Economic forecasts are promising, and for many organizations, that means hiring managers and HR directors should plan for a busy 2015. Technology, the gig economy and an increased emphasis on qualifying candidates might influence how you find your brightest new talent, so think about how you’re going to handle an expanded workforce now so you’ll be prepared.
Internships on the Rise
Internships are nothing new, but they have become an increasingly important element of the hiring landscape, allowing HR directors to try candidates before they invest heavily in them. During the recent years of relatively high unemployment, the press of candidates allowed companies to be choosy about their hiring and led otherwise qualified candidates to take internships for less money. Unemployment is on the decline, but internships seem to be here to stay, at least for the near future. For younger candidates, internships are a matter of course, so if you’re in the market for recent graduates your organization can mold, consider beefing up your internship program.
Contractors and Freelancers Make an Impact
For many companies, hiring independent contractors instead of full-time personnel makes sense. By hiring a freelancer, you avoid expenses for healthcare coverage, retirement packages and other benefits traditional hires incur. Finding talent on your own, however, presents its own set of challenges, especially for hiring directors who must go on the hunt to find freelance help when needed.
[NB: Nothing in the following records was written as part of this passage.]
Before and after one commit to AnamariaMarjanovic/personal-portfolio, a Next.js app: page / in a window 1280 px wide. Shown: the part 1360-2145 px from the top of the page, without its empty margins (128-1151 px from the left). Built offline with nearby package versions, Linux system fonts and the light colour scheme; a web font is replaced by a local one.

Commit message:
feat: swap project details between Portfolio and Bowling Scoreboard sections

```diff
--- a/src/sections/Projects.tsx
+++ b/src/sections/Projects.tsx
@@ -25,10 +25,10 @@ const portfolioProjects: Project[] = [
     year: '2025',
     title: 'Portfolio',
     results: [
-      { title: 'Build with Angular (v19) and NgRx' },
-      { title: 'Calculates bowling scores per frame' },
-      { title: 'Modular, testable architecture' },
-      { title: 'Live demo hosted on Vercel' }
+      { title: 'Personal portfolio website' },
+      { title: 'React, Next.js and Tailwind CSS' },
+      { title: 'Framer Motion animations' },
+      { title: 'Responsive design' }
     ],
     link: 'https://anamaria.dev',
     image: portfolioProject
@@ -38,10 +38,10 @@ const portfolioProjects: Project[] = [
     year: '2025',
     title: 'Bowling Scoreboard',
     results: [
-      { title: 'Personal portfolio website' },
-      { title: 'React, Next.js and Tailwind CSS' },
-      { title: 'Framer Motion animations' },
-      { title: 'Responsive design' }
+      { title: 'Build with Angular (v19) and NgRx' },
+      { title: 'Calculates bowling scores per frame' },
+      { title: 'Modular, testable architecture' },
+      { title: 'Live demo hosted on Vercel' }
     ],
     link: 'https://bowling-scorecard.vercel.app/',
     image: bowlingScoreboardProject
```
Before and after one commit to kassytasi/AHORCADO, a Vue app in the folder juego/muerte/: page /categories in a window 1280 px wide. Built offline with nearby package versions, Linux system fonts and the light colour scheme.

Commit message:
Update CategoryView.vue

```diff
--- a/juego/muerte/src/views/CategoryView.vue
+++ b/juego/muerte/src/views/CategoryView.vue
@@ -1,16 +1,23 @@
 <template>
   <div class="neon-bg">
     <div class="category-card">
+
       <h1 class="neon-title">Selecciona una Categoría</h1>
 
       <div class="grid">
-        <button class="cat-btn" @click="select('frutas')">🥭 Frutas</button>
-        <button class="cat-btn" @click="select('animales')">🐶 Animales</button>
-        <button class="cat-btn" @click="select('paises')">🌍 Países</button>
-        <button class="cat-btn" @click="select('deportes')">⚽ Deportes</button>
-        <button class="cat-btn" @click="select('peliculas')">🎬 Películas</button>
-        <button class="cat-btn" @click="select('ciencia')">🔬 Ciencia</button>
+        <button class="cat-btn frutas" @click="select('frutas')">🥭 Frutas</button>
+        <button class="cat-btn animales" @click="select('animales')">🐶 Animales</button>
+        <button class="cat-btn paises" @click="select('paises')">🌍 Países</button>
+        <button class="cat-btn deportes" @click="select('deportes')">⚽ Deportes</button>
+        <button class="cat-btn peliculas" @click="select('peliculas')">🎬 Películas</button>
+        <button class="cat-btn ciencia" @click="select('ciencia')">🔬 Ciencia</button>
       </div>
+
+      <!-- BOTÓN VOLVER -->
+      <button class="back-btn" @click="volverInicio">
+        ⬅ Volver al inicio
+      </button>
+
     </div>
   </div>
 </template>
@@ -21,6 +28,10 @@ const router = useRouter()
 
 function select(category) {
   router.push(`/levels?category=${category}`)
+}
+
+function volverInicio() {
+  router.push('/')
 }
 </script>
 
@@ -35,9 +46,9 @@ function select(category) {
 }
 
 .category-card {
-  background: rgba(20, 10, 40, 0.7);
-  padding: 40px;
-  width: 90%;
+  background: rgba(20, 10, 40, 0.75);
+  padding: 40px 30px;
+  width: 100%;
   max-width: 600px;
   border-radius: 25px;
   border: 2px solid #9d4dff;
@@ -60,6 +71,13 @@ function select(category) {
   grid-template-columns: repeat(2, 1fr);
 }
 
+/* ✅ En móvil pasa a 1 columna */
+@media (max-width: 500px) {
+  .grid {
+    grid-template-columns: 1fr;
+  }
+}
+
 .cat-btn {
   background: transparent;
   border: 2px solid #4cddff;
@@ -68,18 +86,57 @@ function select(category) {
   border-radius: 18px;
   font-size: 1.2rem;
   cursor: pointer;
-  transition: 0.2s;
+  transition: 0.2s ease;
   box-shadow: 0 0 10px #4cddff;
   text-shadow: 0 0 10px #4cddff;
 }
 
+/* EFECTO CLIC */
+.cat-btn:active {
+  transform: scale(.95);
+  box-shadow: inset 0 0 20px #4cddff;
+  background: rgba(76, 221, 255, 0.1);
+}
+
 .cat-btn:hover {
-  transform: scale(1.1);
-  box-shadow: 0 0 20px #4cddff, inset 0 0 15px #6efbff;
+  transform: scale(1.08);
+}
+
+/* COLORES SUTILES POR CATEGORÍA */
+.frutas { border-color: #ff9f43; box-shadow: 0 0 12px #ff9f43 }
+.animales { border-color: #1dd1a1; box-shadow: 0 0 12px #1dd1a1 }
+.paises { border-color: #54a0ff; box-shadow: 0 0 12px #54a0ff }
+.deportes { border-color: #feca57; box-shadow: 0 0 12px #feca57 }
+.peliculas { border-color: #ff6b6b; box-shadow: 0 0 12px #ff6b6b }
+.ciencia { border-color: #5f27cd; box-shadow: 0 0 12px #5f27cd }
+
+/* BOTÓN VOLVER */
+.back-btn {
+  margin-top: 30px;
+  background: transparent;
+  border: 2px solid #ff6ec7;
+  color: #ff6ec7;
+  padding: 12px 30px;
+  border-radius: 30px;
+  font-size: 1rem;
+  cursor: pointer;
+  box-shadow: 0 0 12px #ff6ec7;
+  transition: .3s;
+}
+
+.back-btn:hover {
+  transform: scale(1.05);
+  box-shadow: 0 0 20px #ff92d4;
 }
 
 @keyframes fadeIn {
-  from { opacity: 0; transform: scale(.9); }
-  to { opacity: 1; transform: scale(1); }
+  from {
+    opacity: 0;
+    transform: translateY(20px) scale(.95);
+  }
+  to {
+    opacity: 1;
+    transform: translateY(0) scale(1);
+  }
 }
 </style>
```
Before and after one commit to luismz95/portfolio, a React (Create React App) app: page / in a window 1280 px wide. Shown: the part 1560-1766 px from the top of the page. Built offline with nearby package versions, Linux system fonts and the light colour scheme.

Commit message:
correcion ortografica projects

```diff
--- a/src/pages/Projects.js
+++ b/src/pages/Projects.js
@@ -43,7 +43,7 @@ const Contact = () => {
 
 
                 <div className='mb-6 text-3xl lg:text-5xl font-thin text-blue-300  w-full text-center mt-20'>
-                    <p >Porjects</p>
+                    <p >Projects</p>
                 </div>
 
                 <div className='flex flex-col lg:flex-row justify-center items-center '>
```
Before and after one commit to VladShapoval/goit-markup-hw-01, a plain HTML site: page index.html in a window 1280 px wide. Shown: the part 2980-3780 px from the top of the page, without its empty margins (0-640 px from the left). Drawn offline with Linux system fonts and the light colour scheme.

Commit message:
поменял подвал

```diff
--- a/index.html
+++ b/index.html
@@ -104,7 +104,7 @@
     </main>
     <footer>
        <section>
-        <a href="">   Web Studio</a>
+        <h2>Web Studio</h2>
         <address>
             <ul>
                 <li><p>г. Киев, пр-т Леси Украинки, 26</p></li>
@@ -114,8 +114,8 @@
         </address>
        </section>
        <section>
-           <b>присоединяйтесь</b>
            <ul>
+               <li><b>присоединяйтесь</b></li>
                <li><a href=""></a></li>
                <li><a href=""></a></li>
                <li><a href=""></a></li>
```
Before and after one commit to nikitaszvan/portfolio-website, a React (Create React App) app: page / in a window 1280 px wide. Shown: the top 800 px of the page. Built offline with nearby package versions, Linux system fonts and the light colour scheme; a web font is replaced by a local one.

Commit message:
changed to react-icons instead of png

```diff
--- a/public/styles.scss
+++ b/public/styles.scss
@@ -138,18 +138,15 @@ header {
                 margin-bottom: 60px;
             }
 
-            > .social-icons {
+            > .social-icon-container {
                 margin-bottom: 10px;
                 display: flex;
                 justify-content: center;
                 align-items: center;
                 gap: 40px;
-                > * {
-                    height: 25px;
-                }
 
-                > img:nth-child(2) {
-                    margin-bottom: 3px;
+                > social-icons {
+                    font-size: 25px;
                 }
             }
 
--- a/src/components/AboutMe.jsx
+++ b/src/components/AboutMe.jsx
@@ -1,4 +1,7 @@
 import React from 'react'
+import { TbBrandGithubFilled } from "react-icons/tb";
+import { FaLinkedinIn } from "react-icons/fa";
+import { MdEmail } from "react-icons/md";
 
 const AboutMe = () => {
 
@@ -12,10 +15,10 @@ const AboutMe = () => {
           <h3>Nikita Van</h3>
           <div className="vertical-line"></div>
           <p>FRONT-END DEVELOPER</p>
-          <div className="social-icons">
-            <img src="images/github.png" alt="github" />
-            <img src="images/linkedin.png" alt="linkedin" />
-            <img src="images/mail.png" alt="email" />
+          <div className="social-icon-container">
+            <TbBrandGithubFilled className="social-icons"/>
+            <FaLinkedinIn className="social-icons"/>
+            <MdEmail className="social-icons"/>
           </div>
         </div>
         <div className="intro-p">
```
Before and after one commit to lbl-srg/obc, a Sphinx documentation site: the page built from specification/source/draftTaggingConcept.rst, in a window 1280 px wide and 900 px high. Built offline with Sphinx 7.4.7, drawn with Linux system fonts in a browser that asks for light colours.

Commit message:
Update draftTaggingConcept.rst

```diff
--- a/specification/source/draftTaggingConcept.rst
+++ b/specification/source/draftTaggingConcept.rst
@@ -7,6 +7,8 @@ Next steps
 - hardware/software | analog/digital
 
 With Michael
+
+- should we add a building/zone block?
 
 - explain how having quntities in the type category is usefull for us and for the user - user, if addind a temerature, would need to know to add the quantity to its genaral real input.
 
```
Your best bet is to work with independent contractors over the long haul. By keeping the same stable of freelancers for months or years, you maintain consistent quality and build a professional relationship based on mutual trust. For freelancers, long-term work can even be another avenue to traditional employment, letting the company bring on knowledgeable, skilled personnel who are known quantities without going through the usual lengthy talent search.
Job-Shopping Becomes More Common
With more job opportunities come more choices, so expect employees to consider their options. For HR directors, it’s a chance to restructure, letting your weaker team members find a better fit elsewhere while you focus on retaining your top talent. A more competitive market means you need to be ready to match offers, expand benefits packages and consider unconventional ways to secure your best employees’ loyalty. Work on creating a company culture that feels welcoming and supportive, and you’re likely to retain talent even without overhauling benefits or spending too much on salary increases.
ATS Reveals Shortcomings
Not too long ago, some HR directors hailed resume-ranking software and applicant tracking systems (ATS) as the next big thing in the industry. Time has lent perspective to those early views of ATS as a revolutionary way to hire and pointed out its weaknesses. Lack of familiarity with the software and applicants who have learned to use it to their advantage by seeding their resumes with keywords make it less efficient in practice than it is in theory. Automation also lets talented candidates slip away undetected, particularly those in creative fields who may have resumes that don’t follow traditional formats.
That doesn’t mean ATS software can’t be useful; when you have hundreds of applicants for a single position, finding some way of narrowing the field is crucial. Don’t rely on it to do all the heavy lifting, though, and spot-check resumes that rank low to be sure the system is properly calibrated to push the most promising resumes to the top.